WHAT IS REQUIRED. One number is the whole answer: how many lines of the records include "equivalent".

(Entries taken from a collection)
────

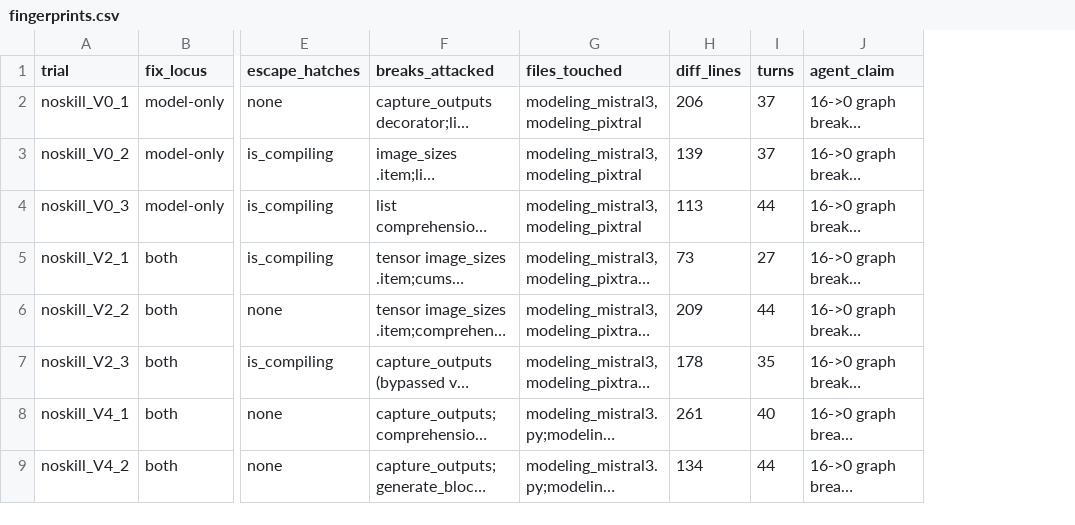
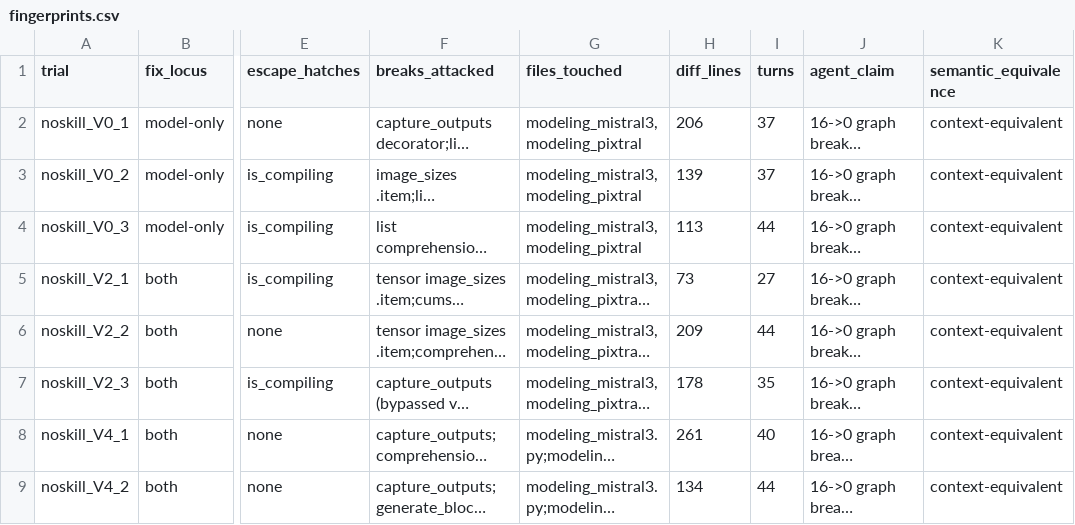
Before and after one commit to penguinwu/oss-model-graph-break-corpus, a CSV file: discovery/experiments/2026-04-cross-case-skill-discovery/reports/mistral3_data_dep/fingerprints.csv, drawn as a sheet; only a part is shown, gaps mark what is left out; long unchanged cells end in …; the diff names each change by its address in the sheet, - before the commit and + after, or states it on an @@ line.

Commit message:
discovery: Mistral3 findings — Setup + escape-hatch + Q6 SKILL comparison + best-fix
Brings PR #65's content onto main directly. Workflow change per Peng
2026-04-25: analysis updates land on main directly; PR-FIRST is
discontinued (will be removed from CLAUDE.md / SKILL / plan in a
follow-up commit).

Three layered updates the review branch accumulated:

1. Setup section above TL;DR — links per-case issue #59, umbrella #60,
   master plan, and a one-line glossary of variants/skill arms.

2. semantic_equivalence column 11 in fingerprints.csv (24 retroactive
   classifications, all context-equivalent) + new "Escape hatch
   candidates" section in findings.md surfacing the recurring
   non-equivalent transformations as PyTorch RFC candidates.

3. Q6 rewritten as Q6a/b/c to directly answer SKILL vs noskill
   sub-questions (more breaks resolved? better perf? more efficient?)
   with cost data extracted from stream.jsonl. New "Best fix in the
   dataset" section surfaces noskill_V2_3 (4.01x t2 peak) and
   noskill_V0 (most reliable: 3/3 general, $2.50/trial median). TL;DR
   sharpened to "SKILL is a regression on every quality axis we
   measure for this case." Per-arm aggregates table grew cost USD
   columns + a Δ row.

```diff
--- a/discovery/experiments/2026-04-cross-case-skill-discovery/reports/mistral3_data_dep/fingerprints.csv
+++ b/discovery/experiments/2026-04-cross-case-skill-discovery/reports/mistral3_data_dep/fingerprints.csv
+column K (semantic_equivalence), rows 2-9: all context-equivalent
```
Also changed, not shown: 1 other file.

────

SOLUTION FOR THIS EXERCISE. 3